====== THE DATA ======
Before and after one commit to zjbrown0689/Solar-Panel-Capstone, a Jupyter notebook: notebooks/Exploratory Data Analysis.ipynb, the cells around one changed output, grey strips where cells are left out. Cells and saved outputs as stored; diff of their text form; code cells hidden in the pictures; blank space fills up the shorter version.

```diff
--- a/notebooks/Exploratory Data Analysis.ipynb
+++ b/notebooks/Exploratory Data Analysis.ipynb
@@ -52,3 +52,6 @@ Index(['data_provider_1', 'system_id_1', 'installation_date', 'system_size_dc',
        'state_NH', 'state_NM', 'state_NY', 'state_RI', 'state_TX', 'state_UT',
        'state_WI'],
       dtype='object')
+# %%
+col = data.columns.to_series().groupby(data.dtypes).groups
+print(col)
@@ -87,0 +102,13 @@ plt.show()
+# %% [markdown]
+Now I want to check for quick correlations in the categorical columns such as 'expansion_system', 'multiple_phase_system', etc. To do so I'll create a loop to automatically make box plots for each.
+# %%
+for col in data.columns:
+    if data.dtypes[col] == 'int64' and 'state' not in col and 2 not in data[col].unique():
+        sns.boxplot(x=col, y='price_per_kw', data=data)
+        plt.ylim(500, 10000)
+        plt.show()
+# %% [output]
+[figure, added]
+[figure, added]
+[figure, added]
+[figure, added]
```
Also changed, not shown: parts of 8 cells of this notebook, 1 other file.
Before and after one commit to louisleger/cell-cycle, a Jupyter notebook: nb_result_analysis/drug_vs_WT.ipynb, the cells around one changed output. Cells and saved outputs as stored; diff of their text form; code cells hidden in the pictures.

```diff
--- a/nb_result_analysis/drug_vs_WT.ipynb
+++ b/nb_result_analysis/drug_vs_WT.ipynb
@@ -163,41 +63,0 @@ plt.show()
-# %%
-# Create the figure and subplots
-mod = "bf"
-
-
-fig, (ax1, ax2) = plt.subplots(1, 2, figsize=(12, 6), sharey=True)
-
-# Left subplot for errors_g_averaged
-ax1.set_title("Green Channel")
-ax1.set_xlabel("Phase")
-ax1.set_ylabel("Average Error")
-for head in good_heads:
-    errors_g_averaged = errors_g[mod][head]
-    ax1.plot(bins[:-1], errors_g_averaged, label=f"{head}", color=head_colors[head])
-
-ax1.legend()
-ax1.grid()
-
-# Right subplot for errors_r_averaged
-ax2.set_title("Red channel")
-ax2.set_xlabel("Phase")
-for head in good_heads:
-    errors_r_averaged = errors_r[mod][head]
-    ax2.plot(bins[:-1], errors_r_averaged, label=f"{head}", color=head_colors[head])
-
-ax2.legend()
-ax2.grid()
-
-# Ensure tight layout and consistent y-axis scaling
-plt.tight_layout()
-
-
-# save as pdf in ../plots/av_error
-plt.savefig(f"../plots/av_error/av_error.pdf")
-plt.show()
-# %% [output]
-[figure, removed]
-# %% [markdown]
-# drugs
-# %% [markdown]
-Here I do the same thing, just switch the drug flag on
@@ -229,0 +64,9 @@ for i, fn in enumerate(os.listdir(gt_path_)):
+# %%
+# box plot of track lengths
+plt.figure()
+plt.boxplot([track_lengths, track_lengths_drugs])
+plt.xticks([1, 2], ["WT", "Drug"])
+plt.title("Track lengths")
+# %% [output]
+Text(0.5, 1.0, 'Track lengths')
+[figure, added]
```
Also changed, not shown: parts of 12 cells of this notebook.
======
EXERCISE AIM → Every line of the entries that includes "dtypes" must be copied into the answer.

TASK RESPONSE →
+col = data.columns.to_series().groupby(data.dtypes).groups
+    if data.dtypes[col] == 'int64' and 'state' not in col and 2 not in data[col].unique():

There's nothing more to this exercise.